One of the prime differences between Obama and his predecessor in the White House, though, is that we assume that this President does not see things simply. Whether you see him as the left's good-hearted nuance-jockey or the right's cunning collectivist conspirator, Obama routinely gets credit (and blame) for his ability to see both sides and work towards an outcome somewhere in the middle. This pragmatic approach long ago tempered the "we do big things" optimism of his 2011 State of the Union address into "we generally do the best things possible," and it hasn't always delivered inspiring outcomes – major legislation on health care and financial reform came off as vexingly over-compromised to the president's supporters, and terrifying strides towards socialism to his detractors.
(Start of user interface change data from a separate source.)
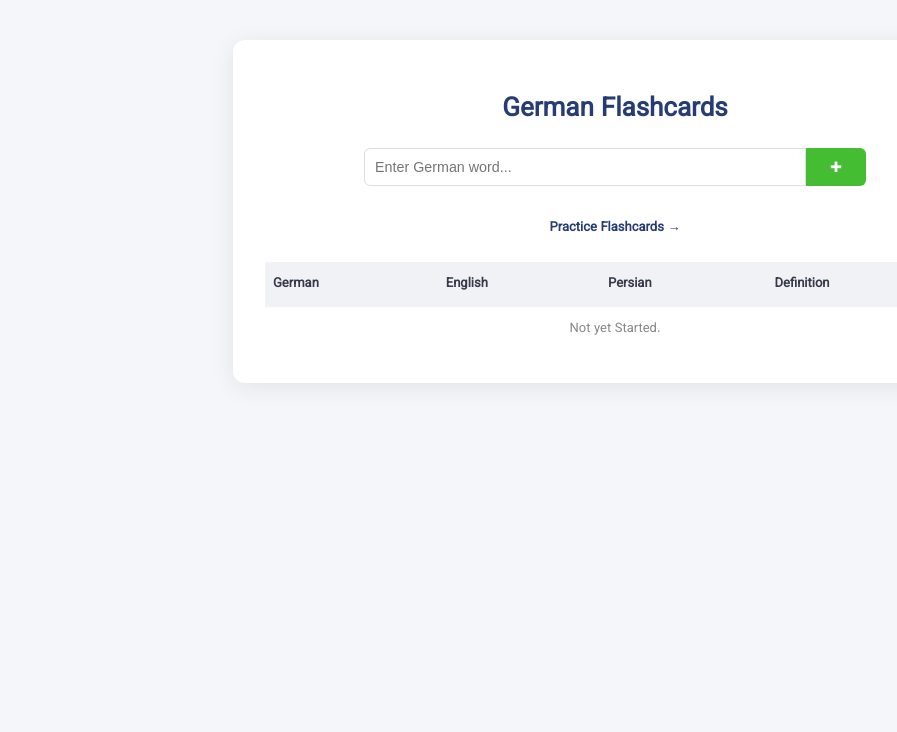
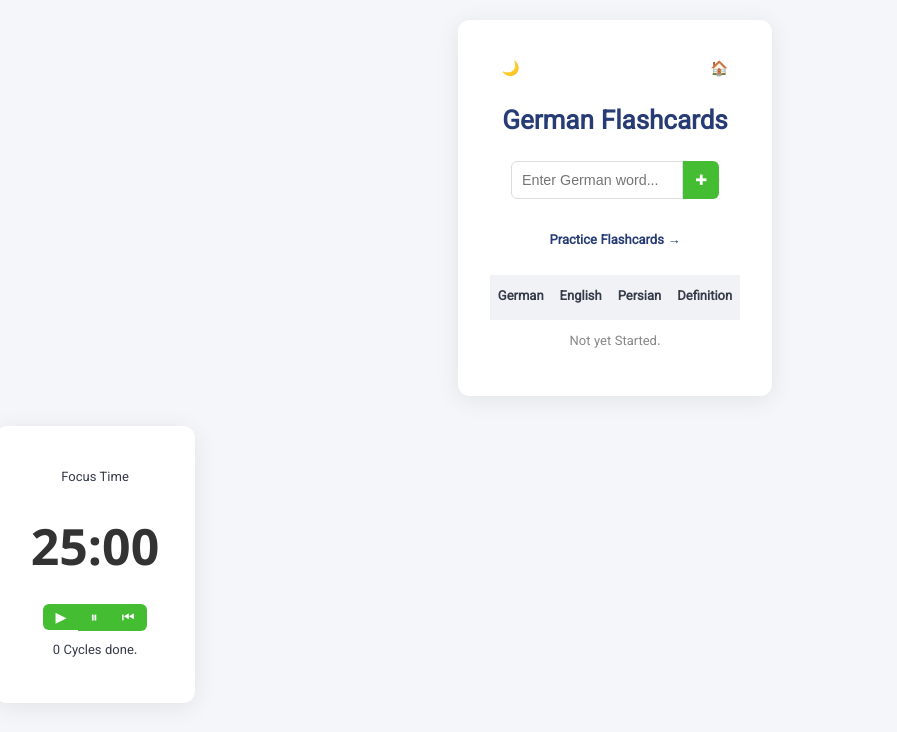
Before and after one commit to monjazeb/de2en_flashcard, a Flask app: template templates/index.html in a window 1280 px wide. Shown: the top 732 px of the page, without its empty margins (25-922 px from the left). Run offline with Flask 3, Linux system fonts and the light colour scheme; the template is opened without the code that fills it, so the values that code supplies are empty; parts of the project's set-up code (start-up, migrations or seed data) failed here and were passed over.

Commit message:
Ready to release

```diff
--- a/main.py
+++ b/main.py
@@ -1,4 +1,4 @@
-from flask import Flask, render_template, request, redirect, url_for, jsonify
+from flask import Flask, render_template, request, redirect, send_from_directory, url_for
 import requests
 import sqlite3
 import os
@@ -12,16 +12,23 @@ DB_PATH = os.getenv("DB_PATH")
 SECRET = os.getenv("SECRET")
 APIKEY = os.getenv("APIKEY")
 
-PROXIES = {'http': 'http://sophosutm.mevis.lokal:8080',
-           'https': 'http://sophosutm.mevis.lokal:8080'}
+PROXIES = {
+    "http": "http://sophosutm.mevis.lokal:8080",
+    "https": "http://sophosutm.mevis.lokal:8080",
+}
 
 app = Flask(__name__)
+
+
+@app.route('/favicon.ico')
+def favicon():
+    return send_from_directory(os.path.join(app.root_path, 'static'), 'favicon.ico', mimetype='image/vnd.microsoft.icon')
 
 # Initialize database
 def init_db():
     with sqlite3.connect(DB_PATH) as conn:
         c = conn.cursor()
-        c.execute('''
+        c.execute("""
             CREATE TABLE IF NOT EXISTS flashcards (
                 id INTEGER PRIMARY KEY AUTOINCREMENT,
                 german TEXT NOT NULL,
@@ -32,21 +39,14 @@ def init_db():
                 coef INTEGER,
                 after TEXT
             )
-        ''')
+        """)
         conn.commit()
 
+
 def translate(text, lng):
-    url = 'https://clients5.google.com/translate_a/t'
-    params = {
-        'client': 'dict-chrome-ex',
-        'sl': 'de',
-        'tl': lng,
-        'q': text
-        }
-    hdr = {
-        'Content-Type': 'application/json',
-        'Accept': 'application/json'
-        }
+    url = "https://clients5.google.com/translate_a/t"
+    params = {"client": "dict-chrome-ex", "sl": "de", "tl": lng, "q": text}
+    hdr = {"Content-Type": "application/json", "Accept": "application/json"}
     response = requests.get(url, headers=hdr, params=params, proxies=PROXIES)
     if response.ok:
         try:
@@ -55,16 +55,15 @@ def translate(text, lng):
             return ""
     return ""
 
+
 def translate_PONS(text):
     url = BASEURL
-    params = {
-        "l": "deen",
-        "q": text
-        }
-    hdr = {'X-Secret': SECRET,
-            'Content-Type': 'application/json',
-            'Accept': 'application/json'
-            }
+    params = {"l": "deen", "q": text}
+    hdr = {
+        "X-Secret": SECRET,
+        "Content-Type": "application/json",
+        "Accept": "application/json",
+    }
     response = requests.get(url, headers=hdr, params=params, proxies=PROXIES)
     if response.ok:
         try:
@@ -73,13 +72,11 @@ def translate_PONS(text):
             return ""
     return ""
 
+
 # Get definition from Google Dictionary API (unofficial, for demo purposes)
 def get_definition(word):
     url = f"https://api.dictionaryapi.dev/api/v2/entries/en/{word}"
-    hdr = {
-           'Content-Type': 'application/json',
-           'Accept': 'application/json'
-           }
+    # hdr = {"Content-Type": "application/json", "Accept": "application/json"}
     response = requests.get(url, proxies=PROXIES)
     if response.ok:
         try:
@@ -88,6 +85,7 @@ def get_definition(word):
         except Exception:
             return ""
     return ""
+
 
 @app.route("/", methods=["GET", "POST"])
 def index():
@@ -101,8 +99,10 @@ def index():
             return redirect(url_for("index"))
         with sqlite3.connect(DB_PATH) as conn:
             c = conn.cursor()
-            c.execute("INSERT INTO flashcards (german, english, persian, definition, pons, coef, after) VALUES (?, ?, ?, ?, ?, ?, ?)",
-                      (german, english, persian, definition, pons, 1, str(datetime.today())))
+            c.execute(
+                "INSERT INTO flashcards (german, english, persian, definition, pons, coef, after) VALUES (?, ?, ?, ?, ?, ?, ?)",
+                (german, english, persian, definition, pons, 1, str(datetime.today())),
+            )
             conn.commit()
         return redirect(url_for("index"))
     with sqlite3.connect(DB_PATH) as conn:
@@ -111,24 +111,29 @@ def index():
         flashcards = c.fetchall()
     return render_template("index.html", flashcards=flashcards)
 
+
 @app.route("/practice")
 def practice():
     with sqlite3.connect(DB_PATH) as conn:
         c = conn.cursor()
-        #WHERE after>='{str(datetime.today())}'
-        c.execute(f"SELECT * FROM flashcards ORDER BY RANDOM() LIMIT 1")
+        # WHERE after>='{str(datetime.today())}'
+        c.execute("SELECT * FROM flashcards ORDER BY RANDOM() LIMIT 1")
         card = c.fetchone()
         if card is None:
-            c.execute(f"SELECT * FROM flashcards WHERE id=0")
+            c.execute("SELECT * FROM flashcards WHERE id=0")
             card = c.fetchone()
-    return render_template("practice.html",
-                           card={
-                               'id':card[0],
-                               'de':card[1],
-                               'en':card[2],
-                               'fa':card[3],
-                               'tx':card[4]},
-                           pons=json.loads(card[5]))
+    return render_template(
+        "practice.html",
+        card={
+            "id": card[0],
+            "de": card[1],
+            "en": card[2],
+            "fa": card[3],
+            "tx": card[4],
+        },
+        pons=json.loads(card[5]),
+    )
+
 
 @app.route("/view/<int:card_id>")
 def view(card_id):
@@ -137,15 +142,27 @@ def view(card_id):
         c.execute(f"SELECT * FROM flashcards WHERE id='{card_id}'")
         card = c.fetchone()
         if card is None:
-            card = EMPTY_CARD
-    return render_template("view.html",
-                           card={
-                               'id':card[0],
-                               'de':card[1],
-                               'en':card[2],
-                               'fa':card[3],
-                               'tx':card[4]},
-                           pons=json.loads(card[5]))
+            card = (0, "", "", "", "", "{}", 1, "")
+    return render_template(
+        "view.html",
+        card={
+            "id": card[0],
+            "de": card[1],
+            "en": card[2],
+            "fa": card[3],
+            "tx": card[4],
+        },
+        pons=json.loads(card[5]),
+    )
+
+
+@app.route("/delete/<int:card_id>")
+def delete(card_id):
+    with sqlite3.connect(DB_PATH) as conn:
+        c = conn.cursor()
+        c.execute(f"DELETE FROM flashcards WHERE id='{card_id}'")
+    return redirect(url_for("index"))
+
 
 @app.route("/knew/<int:card_id>")
 def knew(card_id):
@@ -153,10 +170,13 @@ def knew(card_id):
         c = conn.cursor()
         c.execute(f"SELECT coef FROM flashcards WHERE id={card_id}")
         coef = c.fetchone()[0]
-        after = str(datetime.today()+timedelta(days=coef))
-        coef=(2*coef)%17
-        c.execute(f"UPDATE flashcards SET coef={coef}, after='{after}' WHERE id={card_id}")
-    return redirect(url_for('practice'))
+        after = str(datetime.today() + timedelta(days=coef))
+        coef = (2 * coef) % 17
+        c.execute(
+            f"UPDATE flashcards SET coef={coef}, after='{after}' WHERE id={card_id}"
+        )
+    return redirect(url_for("practice"))
+
 
 @app.route("/forgot/<int:card_id>")
 def forgot(card_id):
@@ -164,37 +184,15 @@ def forgot(card_id):
         c = conn.cursor()
         after = str(datetime.today())
         c.execute(f"UPDATE flashcards SET coef=1, after='{after}' WHERE id={card_id}")
-    return redirect(url_for('practice'))
+    return redirect(url_for("practice"))
 
-@app.route('/pomo')
-def pomo():
-    return render_template("pomodoro.html")
+
+@app.route("/pomo/<int:t1>/<int:t2>")
+def pomo(t1, t2):
+    return render_template("pomo.html", t1=t1, t2=t2)
+
 
 if __name__ == "__main__":
     if not os.path.exists(DB_PATH):
         init_db()
-    app.run(debug=True)
-
-
-
-
-
-
-
-'''
-    for a in translate('fast'):
-        print(a['lang'])
-        for b in a['hits']:
-            #print(b['type'])
-            print('-----------')
-            for c in b['roms']:
-                #print(c['headword'], end='->')
-                #print(c['headword_full'], end='->')
-                #print(c['wordclass'], end='->')
-                for d in c['arabs']:
-                    #print(d['header'])
-                    for e in d['translations']:
-                        print(e['target'])
-                    continue
-    #['hits'][0]['roms'][0]['arabs']:
-'''
+    app.run(host="0.0.0.0", port=5000, debug=True)
--- a/static/script.js
+++ b/static/script.js
@@ -1,9 +1,15 @@
 const timerDisplay = document.getElementById("timer");
 
-const WORK_MINUTES = 0.2;
-const BREAK_MINUTES = 0.1;
-const workDuration = WORK_MINUTES*60;
-const breakDuration = BREAK_MINUTES*60;
+if (!localStorage.getItem("focusTime")){
+  localStorage.setItem("focusTime", 25);
+}
+if (!localStorage.getItem("breakTime")){
+  localStorage.setItem("breakTime", 5);
+}
+const workDuration = localStorage.getItem("focusTime")*60;
+const breakDuration = localStorage.getItem("breakTime")*60;
+
+const audio = document.querySelector("audio");
 
 let isWorkTime = true;
 let timeLeft = workDuration;
@@ -52,6 +58,7 @@ function toggleStatus(){
   timeLeft = isWorkTime ? workDuration : breakDuration;
   document.getElementById('status').textContent = isWorkTime ? "Focus Time":"Break Time";
   document.getElementById('timer').style.color = isWorkTime ? "":"green";
+  audio.play();
   if(isWorkTime) {
     cycles +=1;
     updateCyclesDisplay();
@@ -65,8 +72,18 @@ document.getElementById("resetBtn").addEventListener('click', () =>{
   resetTimer();
 });
 document.getElementById("pauseBtn").addEventListener('click', () =>{
-  pauseTimer();
+  stopTimer();
 });
 
 updateTimerDisplay();
 updateCyclesDisplay();
+
+function confirm_delete(card_id){
+  let c = confirm("Are you sure you want to delete this flashcard?");
+  if (c){
+    window.location.href = `/delete/${card_id}`;
+  }
+}
+document.getElementById("home").addEventListener('click', () =>{
+  window.location.href = '/';
+});
--- a/static/style.css
+++ b/static/style.css
@@ -1,21 +1,97 @@
 body {
   font-family: "Vazirmatn", sans-serif;
   font-size: small;
-  background: #f5f6fa;
+  background: var(--bg-color);
   margin: 0;
-  padding: 0;
+  padding: 10px;
+  color: var(--text-color);
+  transition: background 0.3s, color 0.3s;
+  display: flex;
+  flex-direction: column;
+}
+:root {
+  --bg-color: #f5f6fa;
+  --container-bg: #fff;
+  --text-color: #273c75;
+  --h1-color: #273c75;
+  --input-border: #dcdde1;
+  --button-bg: #44bd32;
+  --button-hover: #3c219c;
+  --button-active: #94008a;
+  --table-border: #f1f2f6;
+  --th-bg: #f1f2f6;
+  --th-color: #353b48;
+  --practice-link-color: #273c75;
+  --practice-link-hover: #0097e6;
+  --flashcard-bg: #f8fafc;
+  --flashcard-border: #dcdde1;
+  --flashcard-color: #08244dff;
+  --flashcard-hover-bg: #45bd321a;
+  --translations-bg: #f1f8ff;
+  --translations-border: #0d6efd;
+  --nav-button-bg: #0d6efd;
+  --back-link-color: #0d6efd;
+  --back-link-hover: #0a58ca;
+  --def-entry-bg: #b5f8cd98;
+  --def-heading-bg: #9fa7a1ff;
+  --timer-color: #333;
+  --status-color: #353b48;
+}
+
+body.dark-theme {
+  --bg-color: #121212;
+  --container-bg: #1e1e1e;
+  --text-color: #e0e0e0;
+  --h1-color: #bb86fc;
+  --input-border: #555;
+  --button-bg: #03dac6;
+  --button-hover: #3700b3;
+  --button-active: #cf6679;
+  --table-border: #333;
+  --th-bg: #2a2a2a;
+  --th-color: #e0e0e0;
+  --practice-link-color: #bb86fc;
+  --practice-link-hover: #03dac6;
+  --flashcard-bg: #2a2a2a;
+  --flashcard-border: #555;
+  --flashcard-color: #bb86fc;
+  --flashcard-hover-bg: #03dac61a;
+  --translations-bg: #2a2a2a;
+  --translations-border: #bb86fc;
+  --nav-button-bg: #bb86fc;
+  --back-link-color: #bb86fc;
+  --back-link-hover: #03dac6;
+  --def-entry-bg: #2a2a2a;
+  --def-heading-bg: #333;
+  --timer-color: #e0e0e0;
+  --status-color: #e0e0e0;
+}
+.theme{
+  background:transparent;
+  border: none;
+  padding: 8px 12px;
+  border-radius: 4px;
+  cursor: pointer;
+}
+.top-bar {
+  display: flex;
+  justify-content: space-between;
 }
 .container {
   max-width: 700px;
-  margin: 40px auto;
-  background: #fff;
+  margin: 10px auto;
+  background: var(--container-bg);
   border-radius: 12px;
   box-shadow: 0 4px 24px rgba(0, 0, 0, 0.08);
   padding: 32px;
 }
+.side {
+  width: 200px;
+  margin: 10px;
+}
 h1 {
   text-align: center;
-  color: #273c75;
+  color: var(--h1-color);
 }
 form {
   display: flex;
@@ -25,14 +101,16 @@ form {
 input[type="text"] {
   padding: 10px;
   font-size: 1.1em;
-  border: 1px solid #dcdde1;
+  border: 1px solid var(--input-border);
   border-radius: 6px 0 0 6px;
   outline: none;
   width: 60%;
+  background: var(--container-bg);
+  color: var(--text-color);
 }
 button {
-  padding: 10px 24px;
-  background: #44bd32;
+  padding: 5px 12px;
+  background: var(--button-bg);
   color: #fff;
   border: none;
   font-size: 1.1em;
@@ -152,62 +237,77 @@ tr:last-child td {
   text-align: left;
 }
 .back-link a {
-  color: #0d6efd;
+  color: var(--back-link-color);
   text-decoration: none;
   font-size: 1em;
-  border-bottom: 1px dotted #0d6efd;
+  border-bottom: 1px dotted var(--back-link-color);
   transition: color 0.18s;
 }
 .back-link a:hover {
-  color: #0a58ca;
+  color: var(--back-link-hover);
 }
-.def-entry{
+.def-entry {
   border-radius: 10px;
-  background-color: #b5f8cd98;
+  background-color: var(--def-entry-bg);
 }
-.def-entry-heading{
+.def-entry-heading {
   border-radius: 10px 10px 0 0;
-  background-color: #9fa7a1ff;
+  background-color: var(--def-heading-bg);
   display: block;
   text-align: center;
   width: 100%;
   padding: 5px 0;
   color: white;
 }
-.def-entry-body{
+.def-entry-body {
   padding: 5px;
   margin: 5px;
 }
-.persian{text-align: center;}
-.english{text-align: center;}
-.definition{text-align: center;}
+.persian {
+  text-align: center;
+}
+.english {
+  text-align: center;
+}
+.definition {
+  text-align: center;
+}
 
-.pomodoro{
+.pomodoro {
   align-items: center;
   text-align: center;
-  width: 50%;
 }
-.timer{
-  font-family: 'Segoe UI', Tahoma, Geneva, Verdana, sans-serif;
-  font-size: 64px;
+.timer {
+  font-family: "Segoe UI", Tahoma, Geneva, Verdana, sans-serif;
+  font-size: 50px;
   font-weight: 900;
   margin: 24px 0;
-  color: #333;
+  color: var(--timer-color);
 }
 /* .controls button{
   background-color: #f0f0f0;
   border: #00943125 solid 1px;
   color:#009432;
 } */
-.status{
+.status {
   margin: 10px;
-  color: #353b48;
+  color: var(--status-color);
+}
+
+.close {
+  cursor: pointer;
+  text-align: center;
+  text-decoration: none;
 }
 
 @media (max-width: 500px) {
   .container {
     padding: 18px 6vw 18px 6vw;
   }
-  .flashcard {font-size: xx-large;}
-  .details {font-size: large;}
+  .flashcard {
+    font-size: xx-large;
+  }
+  .details {
+    font-size: large;
+  }
 }
--- a/templates/base.html
+++ b/templates/base.html
@@ -3,15 +3,48 @@
   <head>
     <meta charset="UTF-8" />
     <title>German Flashcards</title>
-    <link
-      href="https://fonts.googleapis.com/css?family=Roboto:400,700&display=swap"
-      rel="stylesheet"
-    />
-    <link rel="stylesheet" href="https://fonts.googleapis.com/css?family=Vazirmatn">
-    <link rel="stylesheet" href="static/style.css">
+    <link href="https://fonts.googleapis.com/css?family=Roboto:400,700&display=swap" rel="stylesheet"/>
+    <link rel="stylesheet" href="https://fonts.googleapis.com/css?family=Vazirmatn"/>
+    <link rel="stylesheet" href="{{ url_for('static', filename='style.css') }}"/>
   </head>
   <body>
-    <div class="container">{% block container %} {% endblock container %}</div>
-    <script src="static/script.js"></script>
+    <div class="container">
+      <div class="top-bar">
+        <button id="theme-toggle" class="theme">🌙</button>
+        <button id="home" class="theme">🏠</button>
+      </div>
+      {% block container %} {% endblock container %}
+    </div>
+    <div class="side">
+      <audio src="{{ url_for('static', filename='ding.mp3') }}"></audio>
+      <div class="container pomodoro">
+        <div class="status" id="status">Focus Time</div>
+        <div class="timer" id="timer">25:00</div>
+        <div class="controls">
+          <button id="startBtn" class="nv-left">&#x25b6;</button><button id="pauseBtn">&#x23f8;</button><button id="resetBtn" class="nv-right">&#x23ee;</button>
+        </div>
+        <div class="status"><span id="cycles"></span> Cycles done.</div>
+      </div>
+    </div>
+    <script src="{{ url_for('static', filename='script.js') }}"></script>
+    <script>
+      const themeToggle = document.getElementById("theme-toggle");
+
+      // Load saved theme
+      const savedTheme = localStorage.getItem("theme");
+      if (savedTheme === "dark") {
+        document.body.classList.add("dark-theme");
+        themeToggle.textContent = "☀️";
+      } else {
+        themeToggle.textContent = "🌙";
+      }
+
+      themeToggle.addEventListener("click", () => {
+        document.body.classList.toggle("dark-theme");
+        const isDark = document.body.classList.contains("dark-theme");
+        themeToggle.textContent = isDark ? "☀️" : "🌙";
+        localStorage.setItem("theme", isDark ? "dark" : "light");
+      });
+    </script>
   </body>
 </html>
--- a/templates/index.html
+++ b/templates/index.html
@@ -1,5 +1,4 @@
-{% extends 'base.html' %}
-{% block container %}
+{% extends 'base.html' %} {% block container %}
 <h1>German Flashcards</h1>
 <form method="POST">
   <input
@@ -25,10 +24,13 @@
   <tbody>
     {% for card in flashcards %}
     <tr>
-      <td><a href="{{ url_for('view', card_id=card[0]) }}">{{ card[1] }}</a></td>
+      <td>
+        <a href="{{ url_for('view', card_id=card[0]) }}">{{ card[1] }}</a>
+      </td>
       <td>{{ card[2] }}</td>
       <td>{{ card[3] }}</td>
       <td>{{ card[4] }}</td>
+      <td class="close" onclick="confirm_delete({{ card[0] }})">&#10060;</td>
     </tr>
     {% else %}
     <tr>
```
Also changed, not shown: other parts of static/style.css (+28 -21 lines), templates/pomo.html (added, +14 -0 lines), templates/pomodoro.html (deleted, +0 -11 lines), flashcards.db, static/favicon.ico (added), 2 other files.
In killing Bin Laden, though, the President has done one of those "big things" with an undeniable decisiveness – there's nothing half-a-loaf about ordering a very public political assassination in another sovereign nation, and there's no negotiating with a Navy SEAL.
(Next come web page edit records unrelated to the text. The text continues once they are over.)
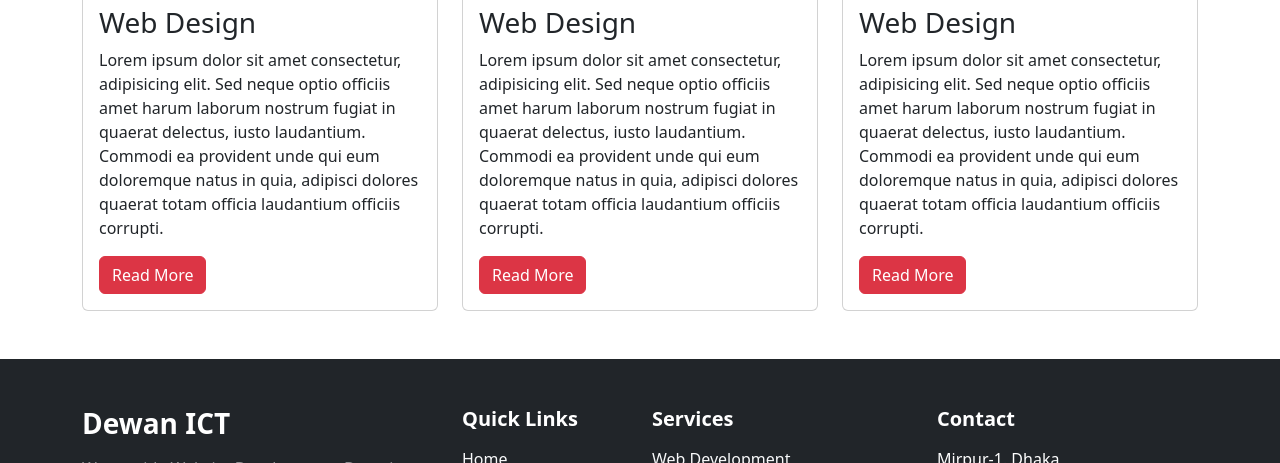
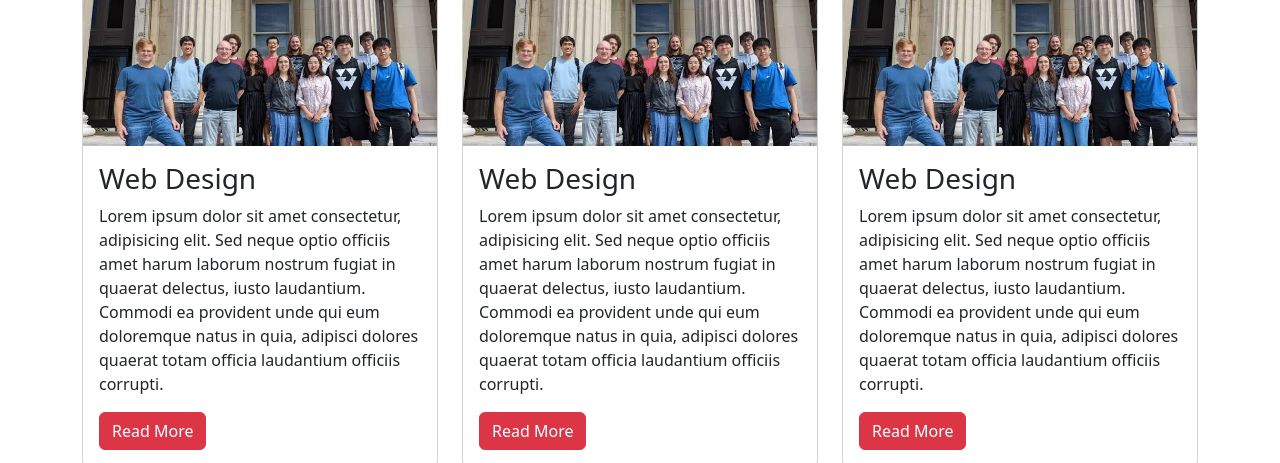
Before and after one commit to Mita-Mita/Bootstrap-html-css-responsive-website, a plain HTML site: page service.html in a window 1280 px wide. Shown: the part 637-1100 px from the top of the page. Drawn offline with nearby package versions, Linux system fonts and the light colour scheme; files whose address does not match are found by name.

Commit message:
Update service.html

```diff
--- a/service.html
+++ b/service.html
@@ -47,7 +47,7 @@
     <div class="row g-4">
         <div class="col-lg-4 col-md-6 col-12">
             <div class="card">
-                <img src="picture/slider-one.jpg" alt="" >
+                <img src="slider-one.jpg" alt="" >
                 <div class="card-body">
                     <h3 class="card-title">Web Design</h3>
                     <p class="card-text">Lorem ipsum dolor sit amet consectetur, adipisicing elit. Sed neque optio officiis amet harum laborum nostrum fugiat in quaerat delectus, iusto laudantium. Commodi ea provident unde qui eum doloremque natus in quia, adipisci dolores quaerat totam officia laudantium officiis corrupti.</p>
@@ -57,7 +57,7 @@
         </div>
         <div class="col-lg-4 col-md-6 col-12">
             <div class="card">
-                <img src="picture/slider-one.jpg" alt="" >
+                <img src="slider-one.jpg" alt="" >
                 <div class="card-body">
                     <h3 class="card-title">Web Design</h3>
                     <p class="card-text">Lorem ipsum dolor sit amet consectetur, adipisicing elit. Sed neque optio officiis amet harum laborum nostrum fugiat in quaerat delectus, iusto laudantium. Commodi ea provident unde qui eum doloremque natus in quia, adipisci dolores quaerat totam officia laudantium officiis corrupti.</p>
@@ -67,7 +67,7 @@
         </div>
         <div class="col-lg-4 col-md-6 col-12">
             <div class="card">
-                <img src="picture/slider-one.jpg" alt="" >
+                <img src="slider-one.jpg" alt="" >
                 <div class="card-body">
                     <h3 class="card-title">Web Design</h3>
                     <p class="card-text">Lorem ipsum dolor sit amet consectetur, adipisicing elit. Sed neque optio officiis amet harum laborum nostrum fugiat in quaerat delectus, iusto laudantium. Commodi ea provident unde qui eum doloremque natus in quia, adipisci dolores quaerat totam officia laudantium officiis corrupti.</p>
```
But while the successful mission to kill Bin Laden revealed Obama as both as competent and as ruthless as his supporters and detractors respectively imagined, it also raises a bleaker truth about the current state of 2008's hope-and-change optimism. It shouldn't be surprising that the greatest catharsis Obama has given the nation since his inaugural came through violence instead of by, say, reforming college loans. But there's something jarring about the relative ease with which Obama has dropped bombs in Libya and dispatched commandos to Pakistan after punting on numerous campaign promises and passing heavily compromised versions of others. "Tonight," Obama said in announcing Bin Laden's death, "we are once again reminded that America can do whatever we set our mind to ." The confounding part, for Obama and for us, is how both true and untrue that statement is – how much simpler it seemed to order a secret kill-mission on the territory of a putative ally than it was to secure a few extra weeks of unemployment insurance in the middle of a prolonged economic downturn. Amid the relief at Bin Laden's demise, it's hard to shake the sense that this isn't the sort of change anyone, on either side, expected from this President.